Bill MacKay finds ways to challenge all your notions of what a guitarist is supposed to be on Locust Land. Using more keyboards than guitars, ‘Phantasmic Fairy’, the opening track, suggests he’s doing what he wants rather than using some old-fashioned guitarist’s playbook. Haunting and magical, the song takes on tones more suited to the rural English countryside than the highways and byways of Chicago. It’s not that MacKay is being wilfully difficult, he goes where the songs lead.

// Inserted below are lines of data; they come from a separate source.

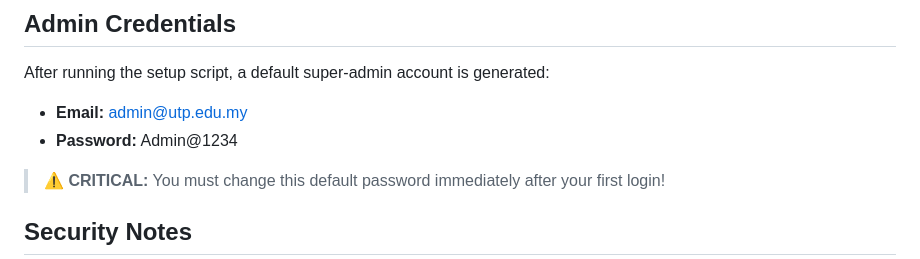
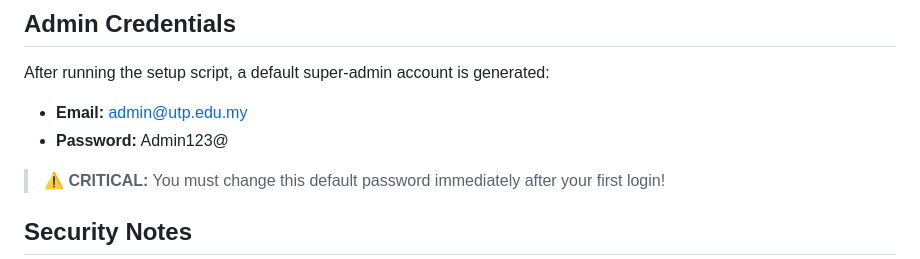
Before and after one commit to smurft1aa-lang/UTPScholarshipSystem, a Markdown page: README.md, the part around the change. GitHub-like rendering.

Commit message:
Change default admin password in README
Updated the default admin password in the README.

```diff
--- a/README.md
+++ b/README.md
@@ -53,7 +53,7 @@ This system utilizes Sentry for native tracking of silent exceptions, slow datab
 ## Admin Credentials
 After running the setup script, a default super-admin account is generated:
 - **Email:** admin@utp.edu.my
-- **Password:** Admin@1234
+- **Password:** Admin123@
 > **⚠️ CRITICAL:** You must change this default password immediately after your first login!
 
 ## Security Notes
```
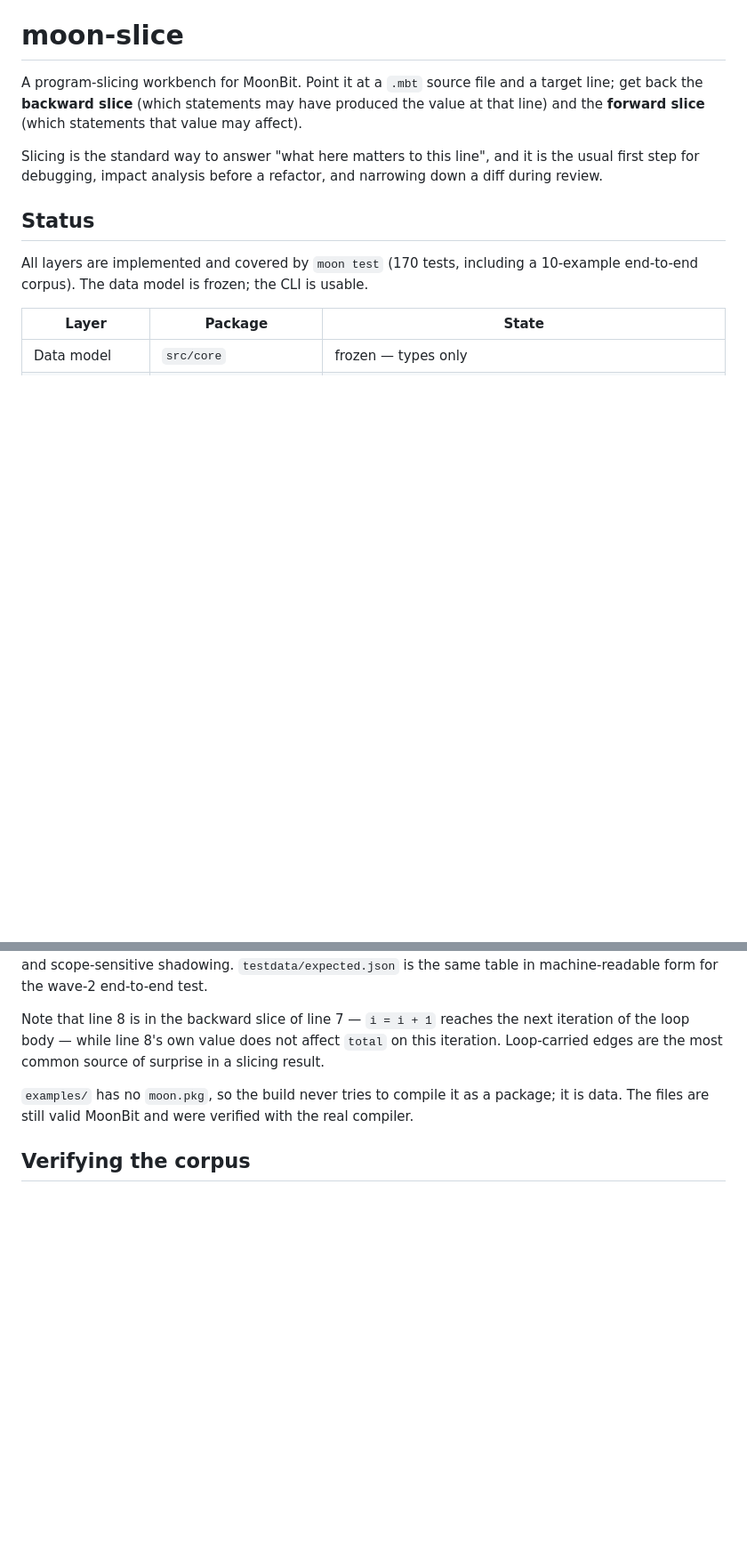
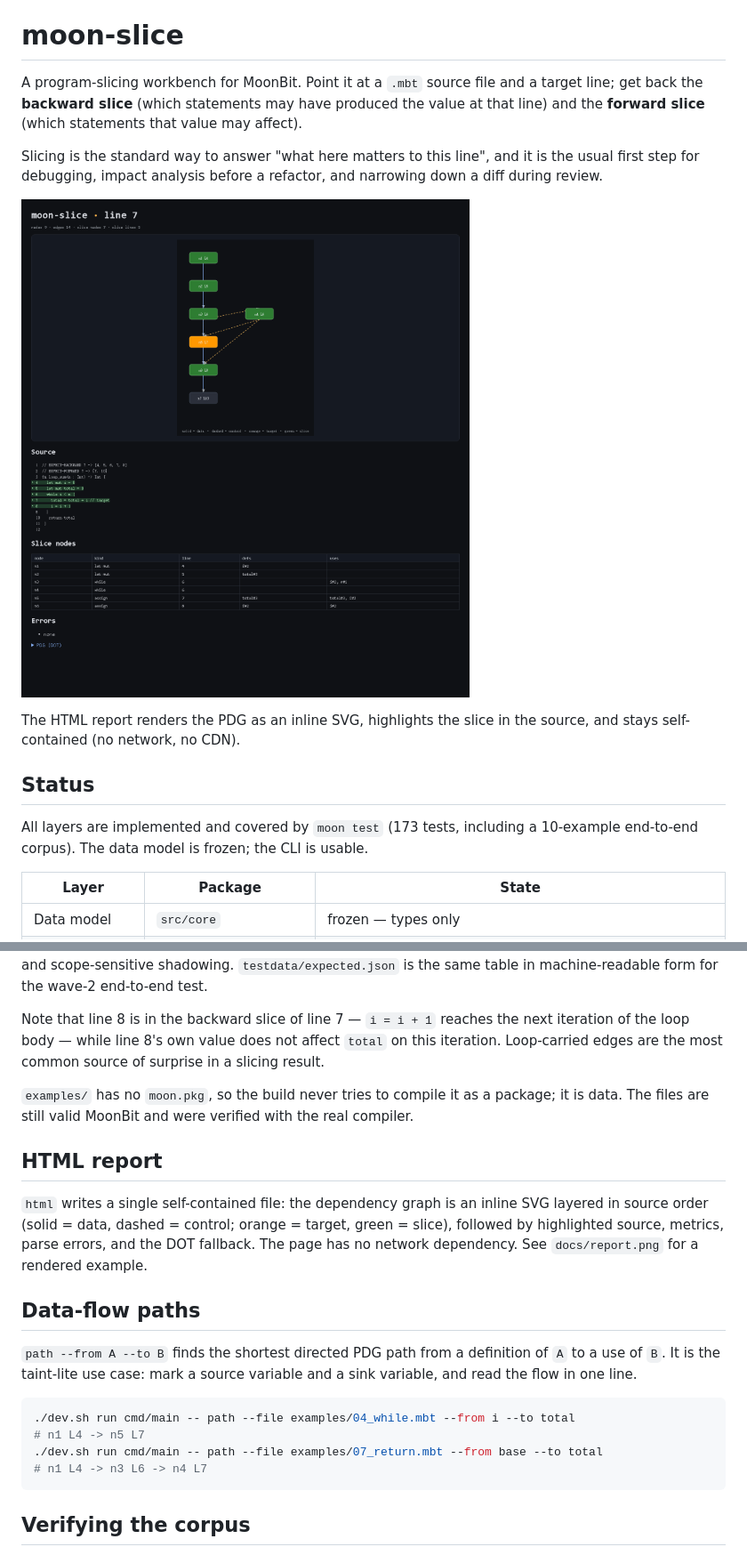
Before and after one commit to NaIWaniubi/moon-slice, a Markdown page: README.md, 2 parts joined by grey strips. Shown at 89% size. Rendered like a GitHub page; pictures changed too: docs/report.png (added); blank space fills up the shorter version.

Commit message:
feat: SVG report, data-flow paths, unreachable dead code, docs, CI and benchmark

````diff
--- a/README.md
+++ b/README.md
@@ -9,9 +9,14 @@ Slicing is the standard way to answer "what here matters to this line", and it i
 the usual first step for debugging, impact analysis before a refactor, and
 narrowing down a diff during review.
 
+![moon-slice report](docs/report.png)
+
+The HTML report renders the PDG as an inline SVG, highlights the slice in the
+source, and stays self-contained (no network, no CDN).
+
 ## Status
 
-All layers are implemented and covered by `moon test` (170 tests, including a
+All layers are implemented and covered by `moon test` (173 tests, including a
 10-example end-to-end corpus). The data model is frozen; the CLI is usable.
 
 | Layer | Package | State |
@@ -194,6 +206,27 @@ surprise in a slicing result.
 package; it is data. The files are still valid MoonBit and were verified with
 the real compiler.
 
+## HTML report
+
+`html` writes a single self-contained file: the dependency graph is an inline
+SVG layered in source order (solid = data, dashed = control; orange = target,
+green = slice), followed by highlighted source, metrics, parse errors, and the
+DOT fallback. The page has no network dependency. See `docs/report.png` for a
+rendered example.
+
+## Data-flow paths
+
+`path --from A --to B` finds the shortest directed PDG path from a definition
+of `A` to a use of `B`. It is the taint-lite use case: mark a source variable
+and a sink variable, and read the flow in one line.
+
+```bash
+./dev.sh run cmd/main -- path --file examples/04_while.mbt --from i --to total
+# n1 L4 -> n5 L7
+./dev.sh run cmd/main -- path --file examples/07_return.mbt --from base --to total
+# n1 L4 -> n3 L6 -> n4 L7
+```
+
 ## Verifying the corpus
 
 The headers and `testdata/expected.json` must agree, and every mutation
````
Also changed, not shown: other parts of README.md (+16 -6 lines), DELIVERY.md (+12 -4 lines), PROPOSAL.md (+18 -11 lines), bench/README.md (added, +20 -0 lines), docs/ALGORITHMS.md (added, +121 -0 lines), docs/DEMO.md (added, +86 -0 lines), 11 other files.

More clearly acoustic in tone, ‘Keeping in Time’ breezes along with MacKay’s vocals spinning a tale of wondering about a woman and where things were going.  More quickly paced, without any overt keyboards, it offers hints of the way things could be, “I didn’t know you but I could feel/ I could see the higher life you were aiming for.” Not a note feels out of place.

There’s an even quicker tempo to ‘Glow Drift’, where the bass of Sam Wagster and percussion of Mikel Patrick Avery create a solid foundation for some great electric riffs by MacKay. It’s a distinct change from previous solo albums, one made to take the sound to another level. Enlarging the sound, he takes on tones outside the mainstream, yet rarely goes so far out to the edge that the music is hard to comprehend. 

While ‘Oh Pearl’ is all MacKay, the choices and tastes he uses in delivering the song are something to behold. Playing a slide, at points he echoes solo sounds sometimes more suited to sounds of the Grateful Dead, yet the piece itself is miles away from anything that band would try. He follows different muses and masters, finding directions that showcase electric sounds rivalling the best work of better-known guitar masters. 

Using a road map that moves in a variety of directions, his choice of Janet Beveridge Bean to deliver vocals on ‘Neil’s Field’ is particularly inspired. She finds a way to make a haunting addition to MacKay’s synths, keyboards and guitar. Short, but sure footed, the song brings out the best in both MacKay and the Eleventh Dream Day and Freakwater singer. It’s an otherworldly sonic adventure.

The title track, ‘Locust Land’ is a masterful mix of piano and guitar, starting off in gentle territory before electric guitars chart a course adding a bit more heft to the proceedings. It’s a remarkable construct, one that makes you realise this is a record that goes in so many different directions you really are left breathless at all the places Bill MacKay manages to visit on Locust Land. It’s a testimony to a man who keeps putting new twists on the art of guitar.